=== Begin Enclosure ===

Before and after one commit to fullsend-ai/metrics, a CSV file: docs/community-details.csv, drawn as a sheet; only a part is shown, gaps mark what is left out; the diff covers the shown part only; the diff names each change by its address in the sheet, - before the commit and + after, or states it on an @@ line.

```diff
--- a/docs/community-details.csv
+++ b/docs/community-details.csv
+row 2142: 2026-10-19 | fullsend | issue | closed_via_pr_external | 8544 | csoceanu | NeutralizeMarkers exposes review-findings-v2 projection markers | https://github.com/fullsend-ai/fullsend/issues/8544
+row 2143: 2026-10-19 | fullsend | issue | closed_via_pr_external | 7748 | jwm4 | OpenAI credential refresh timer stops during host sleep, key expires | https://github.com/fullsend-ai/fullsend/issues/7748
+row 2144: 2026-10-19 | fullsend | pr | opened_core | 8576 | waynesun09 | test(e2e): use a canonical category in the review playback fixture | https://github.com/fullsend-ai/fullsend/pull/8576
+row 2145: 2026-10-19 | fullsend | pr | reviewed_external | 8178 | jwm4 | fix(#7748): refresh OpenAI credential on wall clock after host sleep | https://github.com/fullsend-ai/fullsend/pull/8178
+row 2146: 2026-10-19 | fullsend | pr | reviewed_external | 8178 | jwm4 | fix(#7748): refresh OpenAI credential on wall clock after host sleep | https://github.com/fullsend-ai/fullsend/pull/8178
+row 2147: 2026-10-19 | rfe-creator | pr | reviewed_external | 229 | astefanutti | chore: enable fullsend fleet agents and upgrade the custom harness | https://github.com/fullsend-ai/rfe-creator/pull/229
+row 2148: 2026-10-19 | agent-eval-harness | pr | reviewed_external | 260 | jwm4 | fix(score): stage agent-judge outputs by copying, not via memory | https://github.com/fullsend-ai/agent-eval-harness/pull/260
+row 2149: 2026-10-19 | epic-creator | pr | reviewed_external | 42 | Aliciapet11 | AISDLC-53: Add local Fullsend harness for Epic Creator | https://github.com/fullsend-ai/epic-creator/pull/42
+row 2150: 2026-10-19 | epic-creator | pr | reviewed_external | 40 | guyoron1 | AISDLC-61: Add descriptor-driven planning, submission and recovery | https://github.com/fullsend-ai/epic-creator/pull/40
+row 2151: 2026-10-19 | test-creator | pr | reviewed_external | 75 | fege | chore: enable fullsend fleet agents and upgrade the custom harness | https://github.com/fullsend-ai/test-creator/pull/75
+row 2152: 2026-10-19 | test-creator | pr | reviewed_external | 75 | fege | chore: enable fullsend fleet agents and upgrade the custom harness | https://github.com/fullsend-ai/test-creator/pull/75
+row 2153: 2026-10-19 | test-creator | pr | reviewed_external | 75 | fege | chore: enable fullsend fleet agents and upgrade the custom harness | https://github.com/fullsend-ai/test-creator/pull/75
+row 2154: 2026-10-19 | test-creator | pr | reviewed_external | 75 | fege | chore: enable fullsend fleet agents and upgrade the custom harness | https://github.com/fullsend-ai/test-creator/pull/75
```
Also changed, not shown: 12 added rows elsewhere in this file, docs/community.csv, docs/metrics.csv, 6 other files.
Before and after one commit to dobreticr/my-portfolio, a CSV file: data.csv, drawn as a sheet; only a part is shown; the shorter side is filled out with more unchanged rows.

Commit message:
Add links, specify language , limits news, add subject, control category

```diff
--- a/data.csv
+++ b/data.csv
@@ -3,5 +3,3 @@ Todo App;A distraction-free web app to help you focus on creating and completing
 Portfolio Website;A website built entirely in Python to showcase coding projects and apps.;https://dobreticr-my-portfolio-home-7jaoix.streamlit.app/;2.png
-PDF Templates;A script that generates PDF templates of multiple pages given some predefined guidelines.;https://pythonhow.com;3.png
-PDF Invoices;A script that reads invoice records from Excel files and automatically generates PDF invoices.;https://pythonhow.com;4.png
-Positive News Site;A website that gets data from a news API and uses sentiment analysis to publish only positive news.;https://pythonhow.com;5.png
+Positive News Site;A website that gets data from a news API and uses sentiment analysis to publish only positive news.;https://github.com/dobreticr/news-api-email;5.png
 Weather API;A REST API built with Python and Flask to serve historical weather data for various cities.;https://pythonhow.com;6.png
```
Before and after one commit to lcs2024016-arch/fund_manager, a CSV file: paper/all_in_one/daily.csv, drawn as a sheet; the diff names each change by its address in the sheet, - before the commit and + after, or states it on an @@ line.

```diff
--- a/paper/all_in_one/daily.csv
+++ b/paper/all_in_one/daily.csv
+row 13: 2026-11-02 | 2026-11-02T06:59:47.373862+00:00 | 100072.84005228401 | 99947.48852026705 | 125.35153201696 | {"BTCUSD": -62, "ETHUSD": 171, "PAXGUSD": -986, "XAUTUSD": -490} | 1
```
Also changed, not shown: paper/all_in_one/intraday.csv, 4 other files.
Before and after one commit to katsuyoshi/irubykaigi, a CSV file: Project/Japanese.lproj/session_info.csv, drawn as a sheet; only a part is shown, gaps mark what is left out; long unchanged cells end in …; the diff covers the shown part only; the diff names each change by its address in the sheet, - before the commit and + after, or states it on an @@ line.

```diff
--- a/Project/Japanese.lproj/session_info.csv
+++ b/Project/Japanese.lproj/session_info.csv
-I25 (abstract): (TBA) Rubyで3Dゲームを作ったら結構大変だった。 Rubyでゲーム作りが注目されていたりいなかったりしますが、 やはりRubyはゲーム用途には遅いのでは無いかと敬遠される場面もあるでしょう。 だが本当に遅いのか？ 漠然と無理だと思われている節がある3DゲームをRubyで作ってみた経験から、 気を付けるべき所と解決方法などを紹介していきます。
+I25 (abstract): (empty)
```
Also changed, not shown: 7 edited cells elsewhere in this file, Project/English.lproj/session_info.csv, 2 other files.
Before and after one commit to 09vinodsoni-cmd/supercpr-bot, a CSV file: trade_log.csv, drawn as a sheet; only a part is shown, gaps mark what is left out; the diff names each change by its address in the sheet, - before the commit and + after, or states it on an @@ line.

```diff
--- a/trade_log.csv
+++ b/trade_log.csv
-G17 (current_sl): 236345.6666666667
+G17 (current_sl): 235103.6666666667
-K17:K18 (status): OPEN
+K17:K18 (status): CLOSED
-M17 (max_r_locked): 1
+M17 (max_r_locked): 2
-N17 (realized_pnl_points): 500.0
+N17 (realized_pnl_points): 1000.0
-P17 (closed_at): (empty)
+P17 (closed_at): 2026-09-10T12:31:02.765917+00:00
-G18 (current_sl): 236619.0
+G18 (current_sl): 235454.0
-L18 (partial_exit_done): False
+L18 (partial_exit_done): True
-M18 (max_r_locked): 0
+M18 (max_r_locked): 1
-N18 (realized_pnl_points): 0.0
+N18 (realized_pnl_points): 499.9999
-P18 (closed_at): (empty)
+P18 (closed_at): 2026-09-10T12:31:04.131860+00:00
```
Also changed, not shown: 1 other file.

=== End Enclosure ===

Copy out all of the records shown above exactly.

Before and after one commit to fullsend-ai/metrics, a CSV file: docs/community-details.csv, drawn as a sheet; only a part is shown, gaps mark what is left out; the diff covers the shown part only; the diff names each change by its address in the sheet, - before the commit and + after, or states it on an @@ line.

```diff
--- a/docs/community-details.csv
+++ b/docs/community-details.csv
+row 2142: 2026-10-19 | fullsend | issue | closed_via_pr_external | 8544 | csoceanu | NeutralizeMarkers exposes review-findings-v2 projection markers | https://github.com/fullsend-ai/fullsend/issues/8544
+row 2143: 2026-10-19 | fullsend | issue | closed_via_pr_external | 7748 | jwm4 | OpenAI credential refresh timer stops during host sleep, key expires | https://github.com/fullsend-ai/fullsend/issues/7748
+row 2144: 2026-10-19 | fullsend | pr | opened_core | 8576 | waynesun09 | test(e2e): use a canonical category in the review playback fixture | https://github.com/fullsend-ai/fullsend/pull/8576
+row 2145: 2026-10-19 | fullsend | pr | reviewed_external | 8178 | jwm4 | fix(#7748): refresh OpenAI credential on wall clock after host sleep | https://github.com/fullsend-ai/fullsend/pull/8178
+row 2146: 2026-10-19 | fullsend | pr | reviewed_external | 8178 | jwm4 | fix(#7748): refresh OpenAI credential on wall clock after host sleep | https://github.com/fullsend-ai/fullsend/pull/8178
+row 2147: 2026-10-19 | rfe-creator | pr | reviewed_external | 229 | astefanutti | chore: enable fullsend fleet agents and upgrade the custom harness | https://github.com/fullsend-ai/rfe-creator/pull/229
+row 2148: 2026-10-19 | agent-eval-harness | pr | reviewed_external | 260 | jwm4 | fix(score): stage agent-judge outputs by copying, not via memory | https://github.com/fullsend-ai/agent-eval-harness/pull/260
+row 2149: 2026-10-19 | epic-creator | pr | reviewed_external | 42 | Aliciapet11 | AISDLC-53: Add local Fullsend harness for Epic Creator | https://github.com/fullsend-ai/epic-creator/pull/42
+row 2150: 2026-10-19 | epic-creator | pr | reviewed_external | 40 | guyoron1 | AISDLC-61: Add descriptor-driven planning, submission and recovery | https://github.com/fullsend-ai/epic-creator/pull/40
+row 2151: 2026-10-19 | test-creator | pr | reviewed_external | 75 | fege | chore: enable fullsend fleet agents and upgrade the custom harness | https://github.com/fullsend-ai/test-creator/pull/75
+row 2152: 2026-10-19 | test-creator | pr | reviewed_external | 75 | fege | chore: enable fullsend fleet agents and upgrade the custom harness | https://github.com/fullsend-ai/test-creator/pull/75
+row 2153: 2026-10-19 | test-creator | pr | reviewed_external | 75 | fege | chore: enable fullsend fleet agents and upgrade the custom harness | https://github.com/fullsend-ai/test-creator/pull/75
+row 2154: 2026-10-19 | test-creator | pr | reviewed_external | 75 | fege | chore: enable fullsend fleet agents and upgrade the custom harness | https://github.com/fullsend-ai/test-creator/pull/75
```
Also changed, not shown: 12 added rows elsewhere in this file, docs/community.csv, docs/metrics.csv, 6 other files.
Before and after one commit to dobreticr/my-portfolio, a CSV file: data.csv, drawn as a sheet; only a part is shown; the shorter side is filled out with more unchanged rows.

Commit message:
Add links, specify language , limits news, add subject, control category

```diff
--- a/data.csv
+++ b/data.csv
@@ -3,5 +3,3 @@ Todo App;A distraction-free web app to help you focus on creating and completing
 Portfolio Website;A website built entirely in Python to showcase coding projects and apps.;https://dobreticr-my-portfolio-home-7jaoix.streamlit.app/;2.png
-PDF Templates;A script that generates PDF templates of multiple pages given some predefined guidelines.;https://pythonhow.com;3.png
-PDF Invoices;A script that reads invoice records from Excel files and automatically generates PDF invoices.;https://pythonhow.com;4.png
-Positive News Site;A website that gets data from a news API and uses sentiment analysis to publish only positive news.;https://pythonhow.com;5.png
+Positive News Site;A website that gets data from a news API and uses sentiment analysis to publish only positive news.;https://github.com/dobreticr/news-api-email;5.png
 Weather API;A REST API built with Python and Flask to serve historical weather data for various cities.;https://pythonhow.com;6.png
```
Before and after one commit to lcs2024016-arch/fund_manager, a CSV file: paper/all_in_one/daily.csv, drawn as a sheet; the diff names each change by its address in the sheet, - before the commit and + after, or states it on an @@ line.

```diff
--- a/paper/all_in_one/daily.csv
+++ b/paper/all_in_one/daily.csv
+row 13: 2026-11-02 | 2026-11-02T06:59:47.373862+00:00 | 100072.84005228401 | 99947.48852026705 | 125.35153201696 | {"BTCUSD": -62, "ETHUSD": 171, "PAXGUSD": -986, "XAUTUSD": -490} | 1
```
Also changed, not shown: paper/all_in_one/intraday.csv, 4 other files.
Before and after one commit to katsuyoshi/irubykaigi, a CSV file: Project/Japanese.lproj/session_info.csv, drawn as a sheet; only a part is shown, gaps mark what is left out; long unchanged cells end in …; the diff covers the shown part only; the diff names each change by its address in the sheet, - before the commit and + after, or states it on an @@ line.

```diff
--- a/Project/Japanese.lproj/session_info.csv
+++ b/Project/Japanese.lproj/session_info.csv
-I25 (abstract): (TBA) Rubyで3Dゲームを作ったら結構大変だった。 Rubyでゲーム作りが注目されていたりいなかったりしますが、 やはりRubyはゲーム用途には遅いのでは無いかと敬遠される場面もあるでしょう。 だが本当に遅いのか？ 漠然と無理だと思われている節がある3DゲームをRubyで作ってみた経験から、 気を付けるべき所と解決方法などを紹介していきます。
+I25 (abstract): (empty)
```
Also changed, not shown: 7 edited cells elsewhere in this file, Project/English.lproj/session_info.csv, 2 other files.
Before and after one commit to 09vinodsoni-cmd/supercpr-bot, a CSV file: trade_log.csv, drawn as a sheet; only a part is shown, gaps mark what is left out; the diff names each change by its address in the sheet, - before the commit and + after, or states it on an @@ line.

```diff
--- a/trade_log.csv
+++ b/trade_log.csv
-G17 (current_sl): 236345.6666666667
+G17 (current_sl): 235103.6666666667
-K17:K18 (status): OPEN
+K17:K18 (status): CLOSED
-M17 (max_r_locked): 1
+M17 (max_r_locked): 2
-N17 (realized_pnl_points): 500.0
+N17 (realized_pnl_points): 1000.0
-P17 (closed_at): (empty)
+P17 (closed_at): 2026-09-10T12:31:02.765917+00:00
-G18 (current_sl): 236619.0
+G18 (current_sl): 235454.0
-L18 (partial_exit_done): False
+L18 (partial_exit_done): True
-M18 (max_r_locked): 0
+M18 (max_r_locked): 1
-N18 (realized_pnl_points): 0.0
+N18 (realized_pnl_points): 499.9999
-P18 (closed_at): (empty)
+P18 (closed_at): 2026-09-10T12:31:04.131860+00:00
```
Also changed, not shown: 1 other file.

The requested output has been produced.